  7. That chapter disgusts me the way an ad with a shouty man threatening to kill a puppy if I don't buy something disgusts me. And I feel like the whole chapter is written with the assumption that the reader is a voyeur and cool with sexualising children. However, it is one I've gone back to because (like the Sansa snow-castle scene) it gives very specific detailed information on the layout of Winterfell. Little Walder was found in almost the exact same spot as Bran would have been, when he fell. Lady was buried in that lichyard. I've also come to appreciate the way it builds Bran's character: his secretiveness, his refusal to accept his own unpleasant emotions (ie: he starts the chapter looking for Jon to say goodbye to, but not too hard because he rationalises Jon is angry with him. Then he does a bit of farting around and then, because he is feeling a bit teary, and frustrated by his failure to train his direwolf, he starts climbing.) Bran's pride, his love of underhand defiance, his desire to be one up on everyone else, to spy on people, be invisible, know better than anyone else...all the characteristics that come out as ethical issues when he skin-changes into Hodor, are all here in this chapter.

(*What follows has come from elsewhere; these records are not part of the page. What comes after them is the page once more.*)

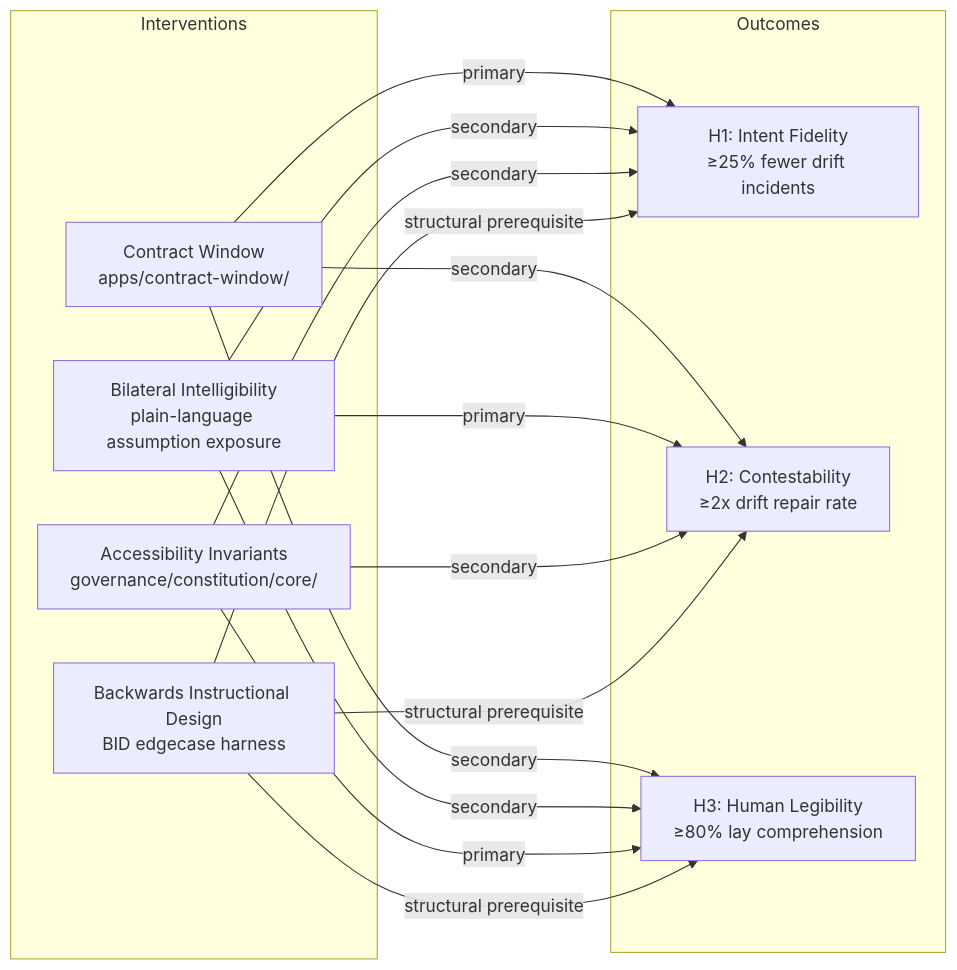
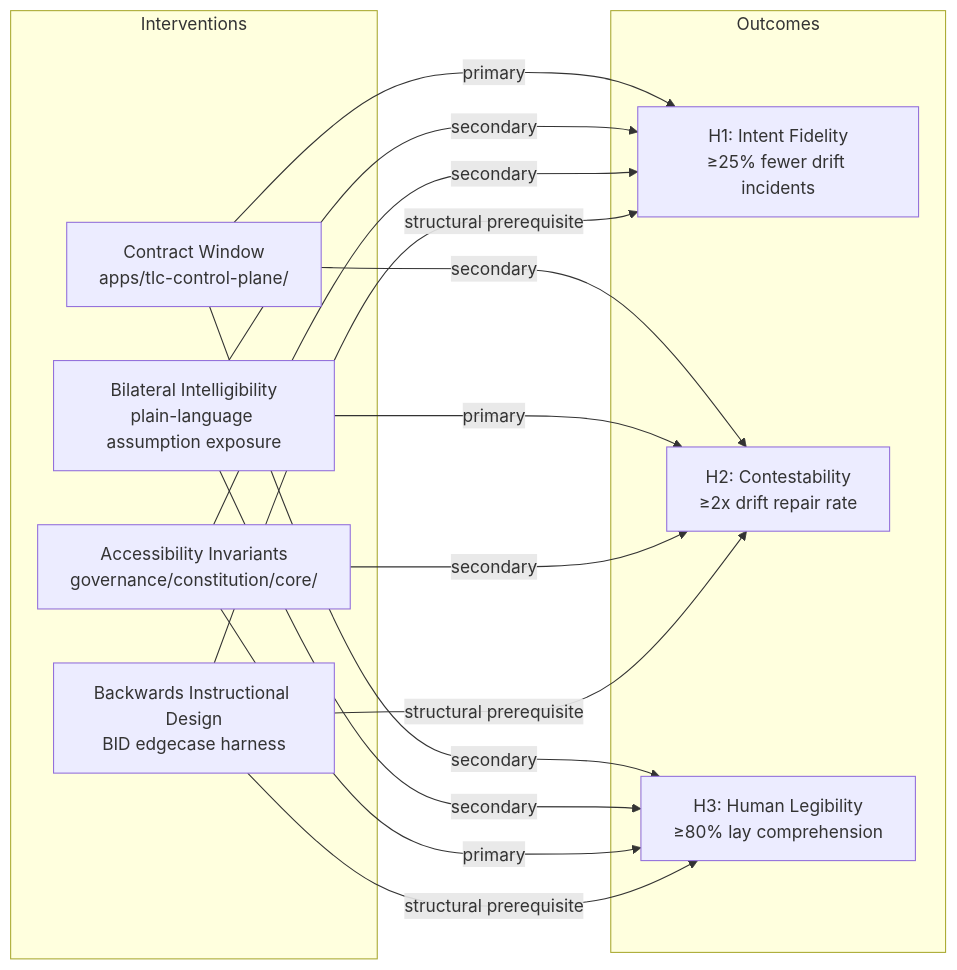
The second of 2 diagrams in README.md (coreyalejandro/the-living-constitution), drawn with Mermaid before and after one commit. The commit also changed other lines of this file and 2 other files, not shown here.

First line of the commit message:
docs: close M3 M4 M5 — C-RSP validation, claim matrix, fix contract-window path

````diff
--- a/README.md
+++ b/README.md
@@ -149,28 +149,28 @@
 ```mermaid
 flowchart LR
   subgraph Interventions
-    CW2["Contract Window\napps/contract-window/"]
+    CW2["Contract Window\napps/tlc-control-plane/"]
     BI["Bilateral Intelligibility\nplain-language assumption exposure"]
     AI2["Accessibility Invariants\ngovernance/constitution/core/"]
     BID["Backwards Instructional Design\nBID edgecase harness"]
   end
 
   subgraph Outcomes
     H1["H1: Intent Fidelity\n≥25% fewer drift incidents"]
     H2["H2: Contestability\n≥2x drift repair rate"]
     H3["H3: Human Legibility\n≥80% lay comprehension"]
   end
 
   CW2 -- "primary" --> H1
   CW2 -- "secondary" --> H2
   CW2 -- "secondary" --> H3
   BI -- "secondary" --> H1
   BI -- "primary" --> H2
   BI -- "secondary" --> H3
   AI2 -- "secondary" --> H1
   AI2 -- "secondary" --> H2
   AI2 -- "primary" --> H3
   BID -- "structural prerequisite" --> H1
   BID -- "structural prerequisite" --> H2
   BID -- "structural prerequisite" --> H3
 ```
````
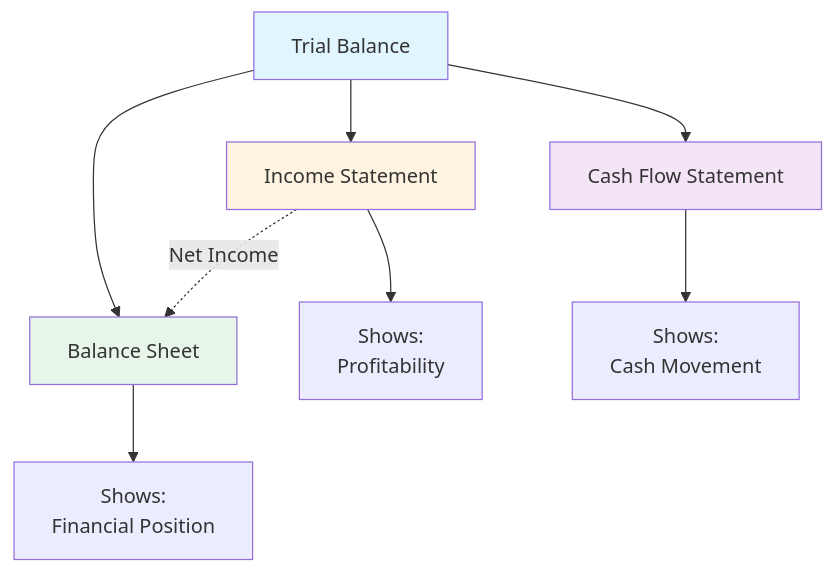
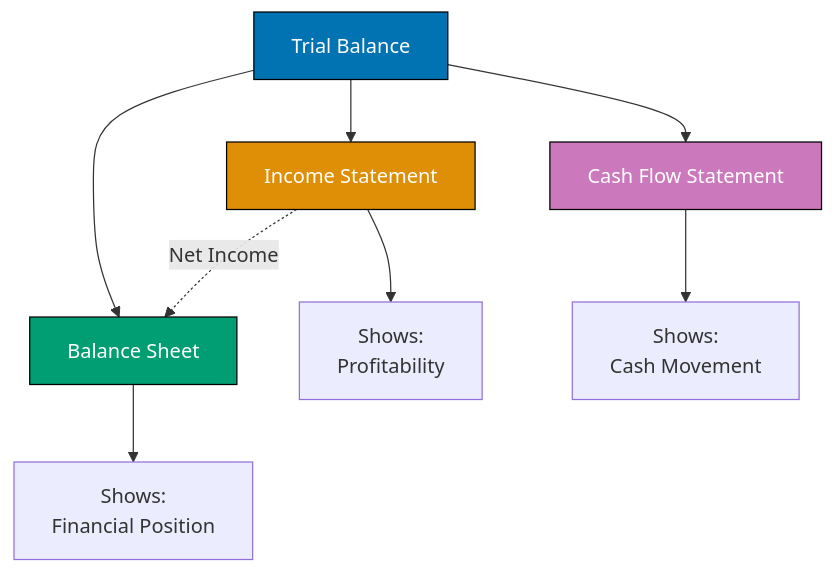
Before and after one commit to wahidyankf/open-sharia-enterprise: the seventh of 8 diagrams in docs/tutorials/business-and-finance/tu-bufi__accounting.md, drawn with Mermaid. The commit also changed other lines of this file and 22 other files, not shown here.

First line of the commit message:
docs(diagrams): ensure all mermaid diagrams use color-blind friendly palette

````diff
--- a/docs/tutorials/business-and-finance/tu-bufi__accounting.md
+++ b/docs/tutorials/business-and-finance/tu-bufi__accounting.md
@@ -902,17 +923,17 @@
 ```mermaid
 flowchart TD
 	TB[Trial Balance] --> IS[Income Statement]
 	TB --> BS[Balance Sheet]
 	TB --> CF[Cash Flow Statement]
 
 	IS -.Net Income.-> BS
 
 	IS --> D1[Shows:<br/>Profitability]
 	BS --> D2[Shows:<br/>Financial Position]
 	CF --> D3[Shows:<br/>Cash Movement]
 
-	style TB fill:#e1f5ff
-	style IS fill:#fff4e1
-	style BS fill:#e8f5e9
-	style CF fill:#f3e5f5
+	style TB fill:#0173B2,stroke:#000000,color:#FFFFFF
+	style IS fill:#DE8F05,stroke:#000000,color:#FFFFFF
+	style BS fill:#029E73,stroke:#000000,color:#FFFFFF
+	style CF fill:#CC78BC,stroke:#000000,color:#FFFFFF
 ```
````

Climbing is an analog for warging. I don't think there is a word wasted. Yes it is hard to keep track of. I found this chapter extremely tedious the first time I read it - all that "Seahorse..Fury... Pride of Driftmark..wraith...lady marya...Black Betha...Harridan...Bold Laughter", like a horse race you have no money on, being played out in slow, slow motion. Again, there is a lot in this chapter when you sift through it - heaps of foreshadowing in those ships, for example. And there is a lot in Tryion's arc at that point, too. When he is killing those twenty guys, that is the precise time Mandon Moore, who started out carrying his banner and yelling out his orders in a proper battle voice, turns against him for no reason Tyrion can identify. Tyrion has crossed the bridge of galleys almost to the South bank - enough that he sees Stannis's men fighting, although he doesn't understand who. I think Mandon had crossed the bridge, received an order from his Real Boss, and that order was, specifically, to assassinate Tyrion. It is interesting, because up until then, Mandon has seemed completely loyal to the Lannisters. I suspect his Real Boss was Petyr Baelish (I'm still writing a long post about it, that I hope to post one day) but it could be Tywin, or the Tyrells, or even Renly's Ghost that turned him. Anyway, it makes me pay particular attention to Tyrion's actions, and while I know the guy rates himself, his killing and his relative impunity, seem a little over the top, even supposing that Tyrion is feeling a lot more effectual than he really is, and counting every stab and slash as a confirmed kill. Basically, most of the things I found dull and unnecessary on the first read were these kind of highly detailed things, that turned out to be really important and not at all unnecessary when I identified a reason why I wanted to know. Although 'where whores go' does not come into that category. There is the needless, uninspired repetition that makes me suspect that GRRM has done himself a deal that he wouldn't eat breakfast until he has written a certain number of words, and that gives the general impression that his moments of desperation outnumbered those of inspiration when he was writing Dance. And then there is the fact that this is what Tyrion is saying to himself AFTER he has discovered that his first wife was not a prostitute. Apart from being angry with her for being a lying whore for years, and then being furious at his father for facilitating his participation in the gang-rape of a woman who was not a whore (with the 'omg, I raped my wife' thing - like a/It's ok to gang-rape prostitutes that give you the girlfriend experience and b/like he didn't know he married her, or that she was a virgin when he married her...married to a whore who had never had sex with anyone except him, he conveniently forgets for about fifteen years.)...But then, as soon as he kills his father for calling her a whore, he starts calling her a whore, constantly. And he doesn't seem to realise that the girls in SLAVE brothels, ARE NOT WHORES, because they are not PAID. I'm pretty sure that 'where whores go' is taking us on a rapey misogynistic tac, with as little excuse for doing so as is possible to have, and even then, it is needlessly repetitious.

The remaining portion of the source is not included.